From Yangon to Dubai, A Journey Into The Cyber Romance Scam World (III)

By Shwe Nakamwe 

David* worked in a scam center in Dubai, targeting European men. His team posed as women on social media, luring targets into investing in fake platforms with promises of love and affection. His experience, a lifeline after fleeing Myanmar’s turmoil post-coup, sheds light on the dark underbelly of migrant exploitation and online scams prevalent in Southeast Asian borders but also in Dubai’s shadowy job market.


Episode III 


After the second scamming centre was disbanded, amid the hundreds of people who poured out into the street following a sleepless night stressing over passports and wages, David and his friends needed to take stock.  

All the people in the local businesses, in the streets, they were so happy for us, you know?  They knew what was going on, and when they saw us all leaving, they were smiling at us and stuff.  

After the chaos, we all went to stay for awhile on the floor of some friends of ours, to think about what to do next.  I started sending my CV around as normal, like I had done before all the scamming stuff, but one of my friends, well, he didn’t have much confidence with speaking English, or being in an international context, he was nervous everyday about communicating with other people.  So, he said he was done with Dubai, and went back to Myanmar.  

He wasn’t the only one.  

After things shut down, the three Shan guys from management at the first compound got in touch to offer us all jobs. They were running operations back in Myanmar, in Hlaingtharyar, and offered us flight tickets to get back. The monthly salary would have been 7 lakh plus a 50,000kyats bonus per customer, with food and accommodation provided.  
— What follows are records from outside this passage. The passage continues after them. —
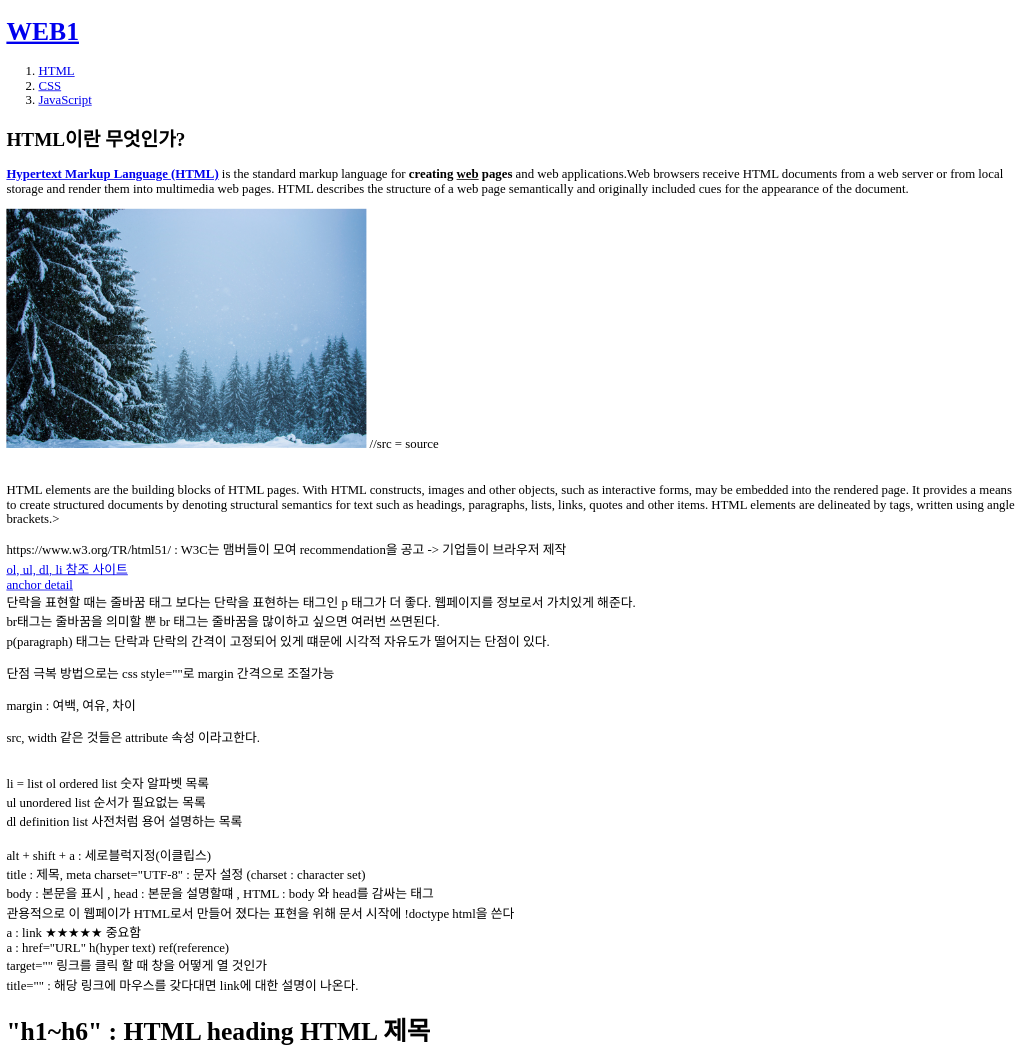
Repository: winterer4/Web-1
Page: HTML5/1.html
These files come from the project's save history. The page is drawn as it stood at one moment and after the next save; the edit follows.
The browser window is 1280 px wide. The pictures show the whole page, at 80% of full size.

Above is the page before, as saved 2018-10-29 07:40:55.

After the next save:
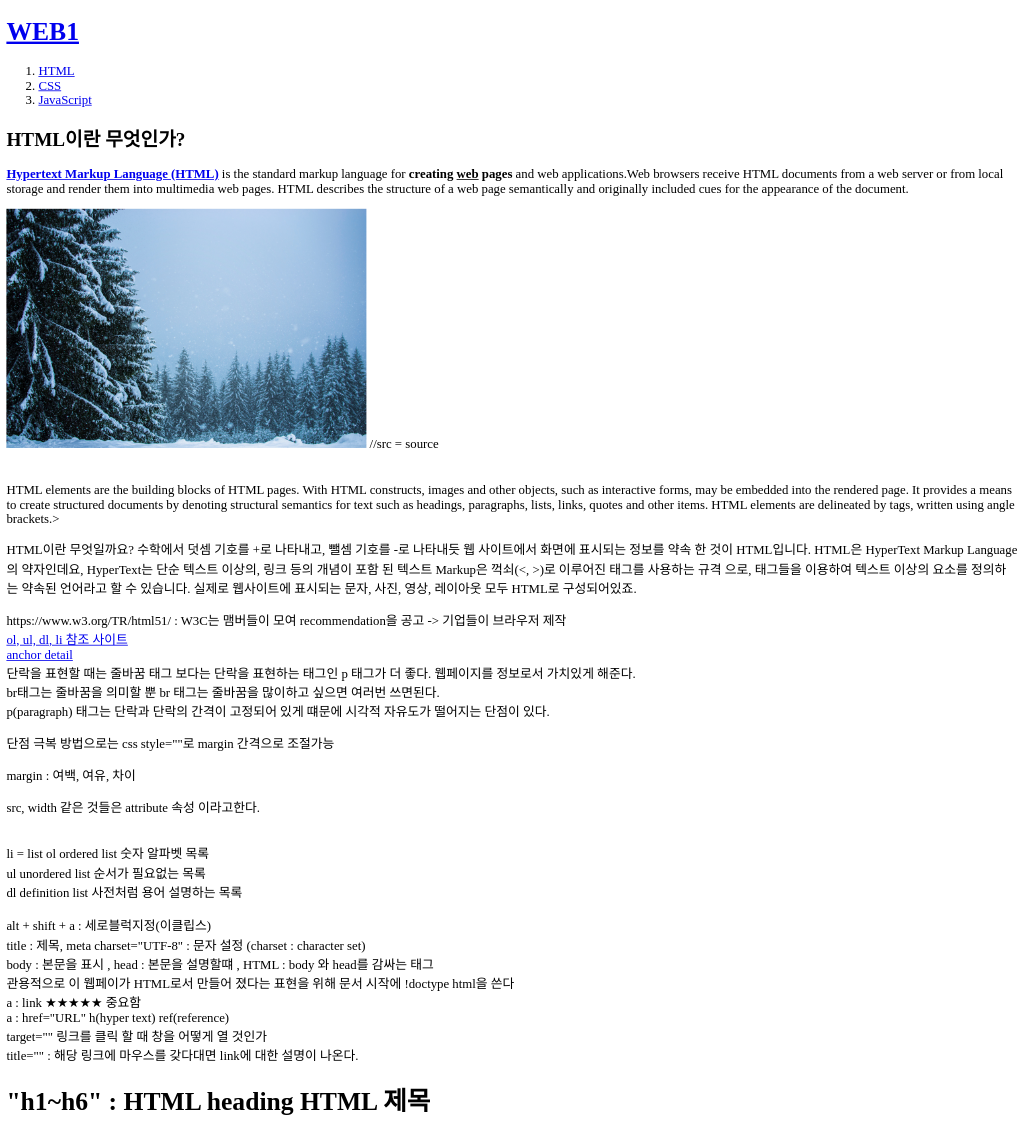
Saved 15 s later.
--- a/HTML5/1.html
+++ b/HTML5/1.html
@@ -31,6 +31,20 @@
 		and other items. HTML elements are delineated by tags, written using
 		angle brackets.></p>
 
+<p>
+HTML이란 무엇일까요?
+
+수학에서 덧셈 기호를 +로 나타내고, 뺄셈 기호를 -로 나타내듯
+웹 사이트에서 화면에 표시되는 정보를 약속 한 것이 HTML입니다.
+
+HTML은 HyperText Markup Language의 약자인데요,
+
+HyperText는 단순 텍스트 이상의, 링크 등의 개념이 포함 된 텍스트
+Markup은 꺽쇠(<, >)로 이루어진 태그를 사용하는 규격
+으로, 태그들을 이용하여 텍스트 이상의 요소를 정의하는 약속된 언어라고 할 수 있습니다.
+
+실제로 웹사이트에 표시되는 문자, 사진, 영상, 레이아웃 모두 HTML로 구성되어있죠.
+</p>
 
 
 https://www.w3.org/TR/html51/ : W3C는 맴버들이 모여 recommendation을 공고 -> 기업들이 브라우저 제작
My friend went back to Yangon to work with them but quit after a really short time – he said he found it frustrating to work with so many beginners.  So he found a job offer online – on Facebook – and went off to Myawaddy.  

David takes a moment to think.  

Then he went to a place I never heard of before – Shwe-something.  

Shewekokko is a newly constructed city in the contested, war-torn borderland near Thailand.  Bursting with casinos and Chinese currency, it is presided over by the Karen Border Guard Force (BGF), raising huge revenues in partnership with private Chinese enterprise and a shaky agreement with the Myanmar military.  With large scale construction and gambling going on, a great many workers come to Shwekokko to seek significantly greater wages than can be found elsewhere in Myanmar.  

Since China’s expression of distaste for the scam centres operational near its border in Laukkai and the resulting Operation 1027 offensive, mass relocations have taken place internationally, and within Myanmar, including many in Karen State.  

There were maybe 300 people at my friend’s compound, but he said there were thousands more around the town, including many Chinese who can’t speak Burmese. People from all over Myanmar are working there, but inside the scamming ops, no one is a local.  

They were trying to scam guys in the US – working with cryptocurrencies – more like a trading thing. My friend said they were on the news, CNN.  

Online scamming operations are a significant driver of the Shwekokko economy.  While, like David’s friend, many workers come voluntarily, a great many have been tricked into the business, or trafficked, and are themselves scammed, imprisoned, forced into labour.  Widespread reports of abuse and torture have emerged from Shwekokko, with murders also rumoured.

TW // A video of a corpse floating on the river Moei 

They get paid by Thai Baht.  The full salary is 15,000 per month.  He said it’s a very difficult place, not like before.  He said he barely got customers.  

They work 10pm – 10am and he was allowed to go outside the compound anytime before 3pm.  There are a lot of fancy hotels, and restaurants around, and many things are guarded very heavily by armed security.   

He had to be in the compound by 3pm – that’s the rule.  Security guards would come to make sure the employees were in bed at the appointed time, so they wouldn’t be tired for their work. 

But, my friend found out that there are some threats that the Karen National Union wants to strike this place soon, so he took back his ID card from the bosses, and he left, maybe to find another centre like that in the city.    

The relocation of scam ops centres is strategic. Thriving in areas with either lawlessness or minimal state interest in enforcement, unstable conditions can quickly trigger international relocations, coordinated by global networks operational on multiple continents.

In 2023, large-scale operations were carried out against these scam networks, resulting in the recovery of citizens from China, Thai, Malaysia, Philippines, Singapore and Viet Nam.

The experiences attested to by David and friends, with their superiors in the UAE returning to Myanmar to open new enterprise, may suggest that newer, smaller players are also entering the global network.  Business is booming.

*Name has been changed for safety reasons

A project supported by the 'Staying Resilient Amidst Multiple Crises in Southeast Asia initiative' of SEA Junction in partnership with CMB Foundation.